----- Material for this exercise -----

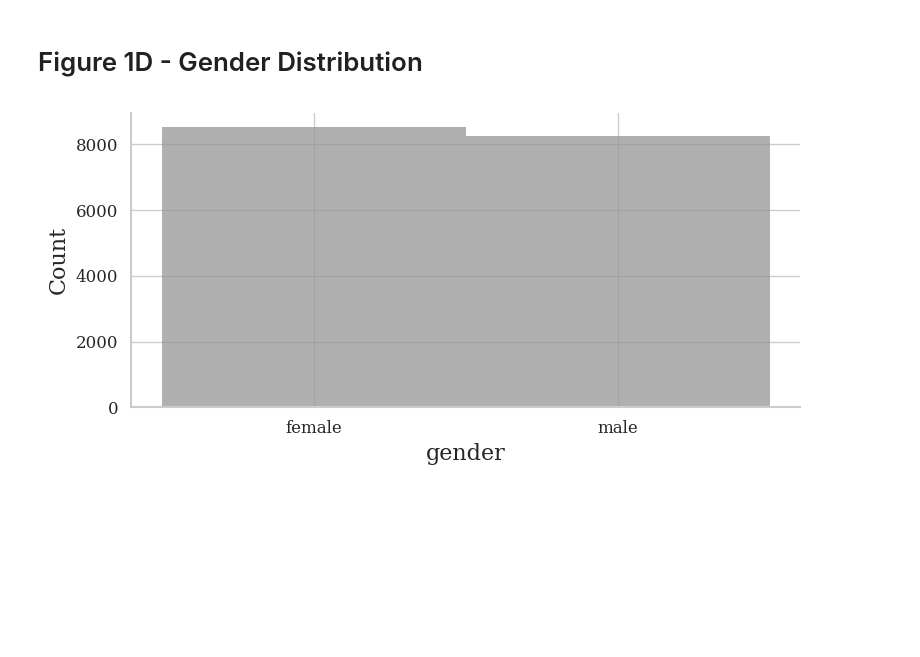
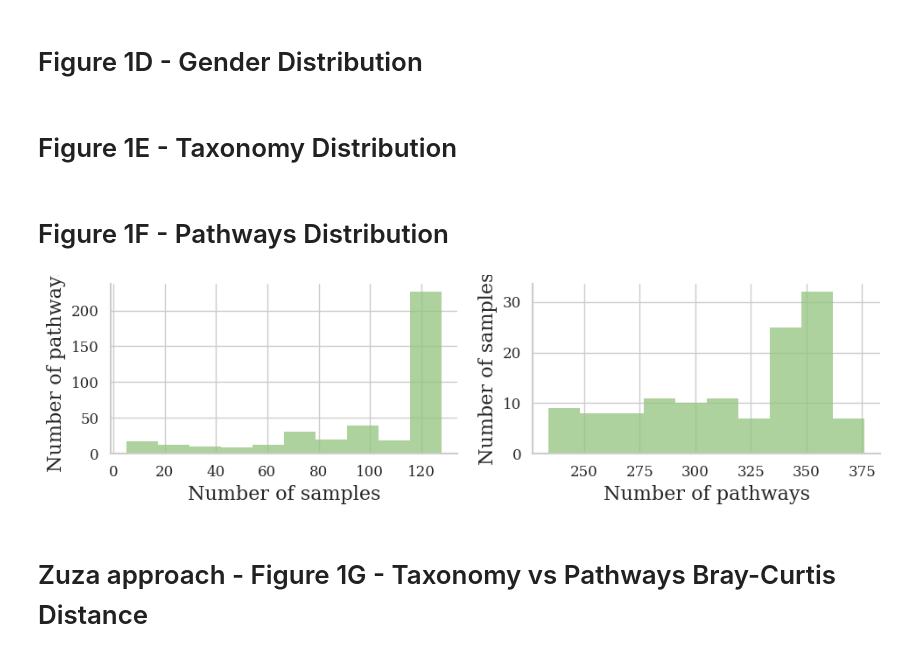
Before and after one commit to Tomasz-Lab/gut-former, a Jupyter notebook: notebooks/figure1.ipynb, the cells around one changed output. Saved outputs shown, nothing was run; the diff lists cells and outputs as text; code cells hidden in the pictures; blank space fills up the shorter version.

```diff
--- a/notebooks/figure1.ipynb
+++ b/notebooks/figure1.ipynb
@@ -18,8 +23,8 @@ figures_path = find_figures_path()
 # %% [markdown]
 ## Read Data
 # %%
-metadata = pd.read_csv(f"{data_path}/from_zuza/metadata.csv", index_col= [0], low_memory=False).sort_index()
-taxonomy = pd.read_csv(f"{data_path}/from_zuza/train_taxonomy21k.csv", index_col = [0]).sort_index() * 100
-pathways = pd.read_csv(f"{data_path}/from_zuza/train_pathways21k.csv", index_col = [0]).sort_index() * 100
+metadata = pd.read_csv(f"{data_path}/metadata_sample.csv", index_col=[0], low_memory=False).sort_index()
+taxonomy = pd.read_csv(f"{data_path}/taxonomy_sample.csv", index_col=[0]).sort_index() * 100
+pathways = pd.read_csv(f"{data_path}/pathways_sample.csv", index_col=[0]).sort_index() * 100
 
 metadata = metadata.query("sample_id in @taxonomy.index")
@@ -101,5 +104,5 @@ ax.set_xlabel('gender')
 
 plt.tight_layout()
 plt.savefig(f"{figures_path}/Fig1D.png", dpi=300)
-# %% [output]
-[figure, removed]
+# %% [markdown]
+# Figure 1E - Taxonomy Distribution
@@ -105,0 +126,23 @@ plt.savefig(f"{figures_path}/Fig1D.png", dpi=300)
+# %% [markdown]
+# Figure 1F - Pathways Distribution
+# %%
+samples_per_pathway = (pathways > 0).sum(axis=0).values
+pathways_per_sample = (pathways > 0).sum(axis=1).values
+
+fig, axes = plt.subplots(1, 2, figsize=(10, 3))
+
+sns.histplot(samples_per_pathway, bins=10, color='#93c47dff', edgecolor='none', ax=axes[0])
+sns.histplot(pathways_per_sample, bins=10, color='#93c47dff', edgecolor='none', ax=axes[1])
+
+sns.despine(left=False, right=True, top=True, bottom=False)
+axes[0].set_ylabel("Number of pathways")
+axes[1].set_ylabel("Number of samples")
+axes[0].set_xlabel("Number of samples")
+axes[1].set_xlabel("Number of pathways")
+
+plt.tight_layout()
+plt.savefig(f"{figures_path}/Fig1F.png", dpi=300)
+# %% [output]
+[figure, added]
+# %% [markdown]
+# Zuza approach - Figure 1G - Taxonomy vs Pathways Bray-Curtis Distance
```
Also changed, not shown: parts of 17 cells of this notebook, 1 other file.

-----

Answer with a single number: the count of lines above that contain the string "axis".

Response area - 2